• TASK DIRECTIONS: The reply should reproduce every line of the data below word for word, minus any images.

• DATA UNDER STUDY:
────────

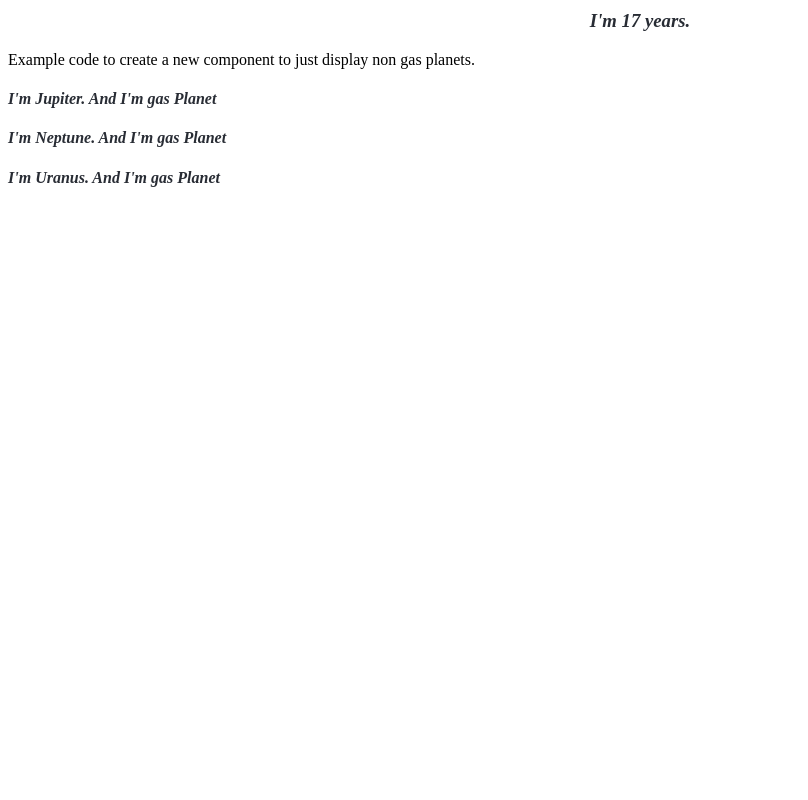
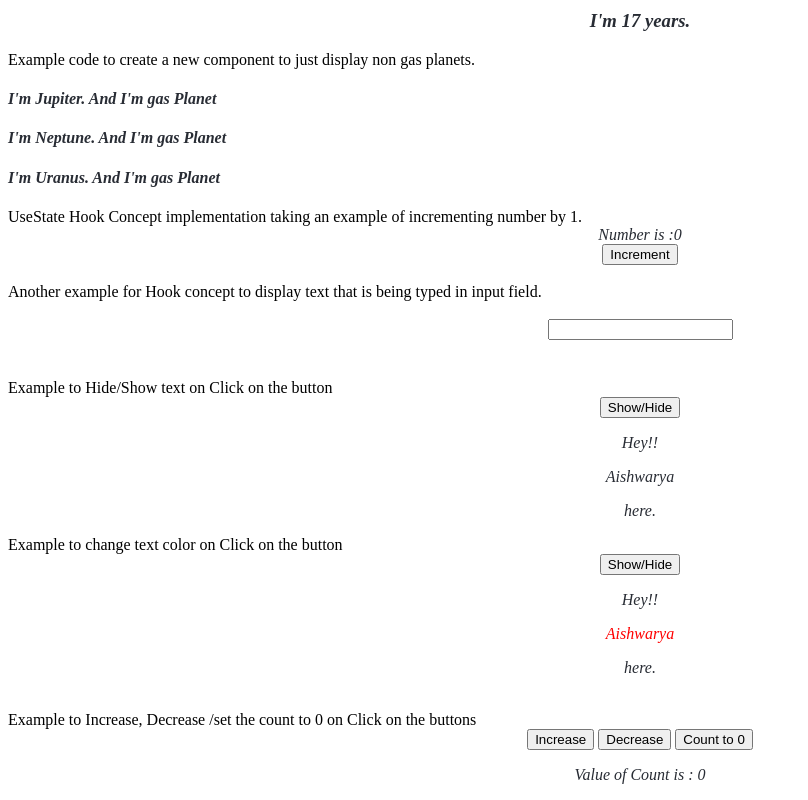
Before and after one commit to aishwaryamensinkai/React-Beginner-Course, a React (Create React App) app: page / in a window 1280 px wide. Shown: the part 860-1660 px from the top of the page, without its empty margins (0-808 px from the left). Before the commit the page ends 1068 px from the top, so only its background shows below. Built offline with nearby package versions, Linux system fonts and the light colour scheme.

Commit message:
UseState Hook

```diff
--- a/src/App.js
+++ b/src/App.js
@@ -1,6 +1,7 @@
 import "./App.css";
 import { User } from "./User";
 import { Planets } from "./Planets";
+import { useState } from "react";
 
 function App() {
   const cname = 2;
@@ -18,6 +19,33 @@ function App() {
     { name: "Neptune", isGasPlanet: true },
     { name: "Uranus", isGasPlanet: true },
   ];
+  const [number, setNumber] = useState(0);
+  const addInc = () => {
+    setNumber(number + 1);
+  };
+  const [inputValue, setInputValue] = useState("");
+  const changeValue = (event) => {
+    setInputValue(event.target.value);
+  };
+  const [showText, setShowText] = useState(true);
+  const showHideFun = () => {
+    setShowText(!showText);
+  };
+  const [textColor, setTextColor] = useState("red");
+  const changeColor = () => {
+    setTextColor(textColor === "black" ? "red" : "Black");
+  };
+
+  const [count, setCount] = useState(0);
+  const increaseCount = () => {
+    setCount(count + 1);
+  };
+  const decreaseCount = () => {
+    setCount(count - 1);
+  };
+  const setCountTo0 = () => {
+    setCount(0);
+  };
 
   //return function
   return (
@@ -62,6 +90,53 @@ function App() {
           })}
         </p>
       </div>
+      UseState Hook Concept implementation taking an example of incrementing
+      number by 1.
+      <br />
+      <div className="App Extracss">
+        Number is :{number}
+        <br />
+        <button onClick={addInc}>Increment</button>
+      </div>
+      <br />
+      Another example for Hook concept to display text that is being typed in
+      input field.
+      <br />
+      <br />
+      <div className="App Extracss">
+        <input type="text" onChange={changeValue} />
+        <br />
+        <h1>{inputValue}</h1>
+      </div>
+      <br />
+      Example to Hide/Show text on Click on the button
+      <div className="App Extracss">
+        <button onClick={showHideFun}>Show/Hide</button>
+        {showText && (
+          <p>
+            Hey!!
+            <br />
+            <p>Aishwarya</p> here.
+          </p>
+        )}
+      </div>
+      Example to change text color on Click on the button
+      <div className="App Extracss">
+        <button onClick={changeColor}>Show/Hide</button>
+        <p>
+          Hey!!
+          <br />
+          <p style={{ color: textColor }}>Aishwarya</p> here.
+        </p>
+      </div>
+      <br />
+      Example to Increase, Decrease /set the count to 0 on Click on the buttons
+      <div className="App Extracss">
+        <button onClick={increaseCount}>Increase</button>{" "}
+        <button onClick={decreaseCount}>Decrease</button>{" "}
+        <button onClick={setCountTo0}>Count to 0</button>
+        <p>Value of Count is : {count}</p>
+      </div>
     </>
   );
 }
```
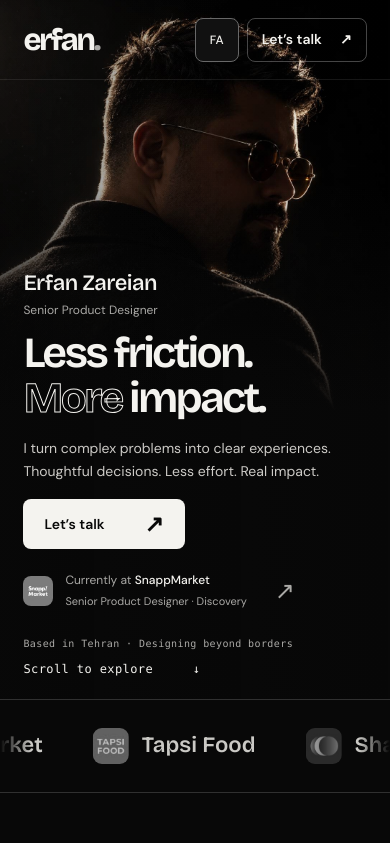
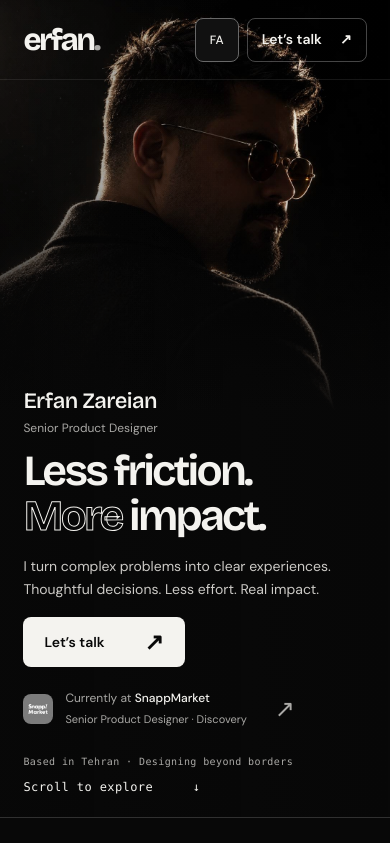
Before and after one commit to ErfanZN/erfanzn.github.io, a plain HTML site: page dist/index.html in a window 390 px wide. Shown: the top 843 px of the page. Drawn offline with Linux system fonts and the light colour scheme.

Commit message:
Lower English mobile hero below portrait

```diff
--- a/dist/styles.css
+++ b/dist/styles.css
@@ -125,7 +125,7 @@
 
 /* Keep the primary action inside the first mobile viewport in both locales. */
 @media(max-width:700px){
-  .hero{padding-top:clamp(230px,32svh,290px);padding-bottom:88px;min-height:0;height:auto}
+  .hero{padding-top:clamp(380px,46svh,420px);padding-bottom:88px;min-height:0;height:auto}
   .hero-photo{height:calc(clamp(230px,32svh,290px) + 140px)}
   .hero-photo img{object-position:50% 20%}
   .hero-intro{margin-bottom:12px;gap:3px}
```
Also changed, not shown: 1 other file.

────────

• ANSWER SPACE:
Before and after one commit to aishwaryamensinkai/React-Beginner-Course, a React (Create React App) app: page / in a window 1280 px wide. Shown: the part 860-1660 px from the top of the page, without its empty margins (0-808 px from the left). Before the commit the page ends 1068 px from the top, so only its background shows below. Built offline with nearby package versions, Linux system fonts and the light colour scheme.

Commit message:
UseState Hook

```diff
--- a/src/App.js
+++ b/src/App.js
@@ -1,6 +1,7 @@
 import "./App.css";
 import { User } from "./User";
 import { Planets } from "./Planets";
+import { useState } from "react";
 
 function App() {
   const cname = 2;
@@ -18,6 +19,33 @@ function App() {
     { name: "Neptune", isGasPlanet: true },
     { name: "Uranus", isGasPlanet: true },
   ];
+  const [number, setNumber] = useState(0);
+  const addInc = () => {
+    setNumber(number + 1);
+  };
+  const [inputValue, setInputValue] = useState("");
+  const changeValue = (event) => {
+    setInputValue(event.target.value);
+  };
+  const [showText, setShowText] = useState(true);
+  const showHideFun = () => {
+    setShowText(!showText);
+  };
+  const [textColor, setTextColor] = useState("red");
+  const changeColor = () => {
+    setTextColor(textColor === "black" ? "red" : "Black");
+  };
+
+  const [count, setCount] = useState(0);
+  const increaseCount = () => {
+    setCount(count + 1);
+  };
+  const decreaseCount = () => {
+    setCount(count - 1);
+  };
+  const setCountTo0 = () => {
+    setCount(0);
+  };
 
   //return function
   return (
@@ -62,6 +90,53 @@ function App() {
           })}
         </p>
       </div>
+      UseState Hook Concept implementation taking an example of incrementing
+      number by 1.
+      <br />
+      <div className="App Extracss">
+        Number is :{number}
+        <br />
+        <button onClick={addInc}>Increment</button>
+      </div>
+      <br />
+      Another example for Hook concept to display text that is being typed in
+      input field.
+      <br />
+      <br />
+      <div className="App Extracss">
+        <input type="text" onChange={changeValue} />
+        <br />
+        <h1>{inputValue}</h1>
+      </div>
+      <br />
+      Example to Hide/Show text on Click on the button
+      <div className="App Extracss">
+        <button onClick={showHideFun}>Show/Hide</button>
+        {showText && (
+          <p>
+            Hey!!
+            <br />
+            <p>Aishwarya</p> here.
+          </p>
+        )}
+      </div>
+      Example to change text color on Click on the button
+      <div className="App Extracss">
+        <button onClick={changeColor}>Show/Hide</button>
+        <p>
+          Hey!!
+          <br />
+          <p style={{ color: textColor }}>Aishwarya</p> here.
+        </p>
+      </div>
+      <br />
+      Example to Increase, Decrease /set the count to 0 on Click on the buttons
+      <div className="App Extracss">
+        <button onClick={increaseCount}>Increase</button>{" "}
+        <button onClick={decreaseCount}>Decrease</button>{" "}
+        <button onClick={setCountTo0}>Count to 0</button>
+        <p>Value of Count is : {count}</p>
+      </div>
     </>
   );
 }
```
Before and after one commit to ErfanZN/erfanzn.github.io, a plain HTML site: page dist/index.html in a window 390 px wide. Shown: the top 843 px of the page. Drawn offline with Linux system fonts and the light colour scheme.

Commit message:
Lower English mobile hero below portrait

```diff
--- a/dist/styles.css
+++ b/dist/styles.css
@@ -125,7 +125,7 @@
 
 /* Keep the primary action inside the first mobile viewport in both locales. */
 @media(max-width:700px){
-  .hero{padding-top:clamp(230px,32svh,290px);padding-bottom:88px;min-height:0;height:auto}
+  .hero{padding-top:clamp(380px,46svh,420px);padding-bottom:88px;min-height:0;height:auto}
   .hero-photo{height:calc(clamp(230px,32svh,290px) + 140px)}
   .hero-photo img{object-position:50% 20%}
   .hero-intro{margin-bottom:12px;gap:3px}
```
Also changed, not shown: 1 other file.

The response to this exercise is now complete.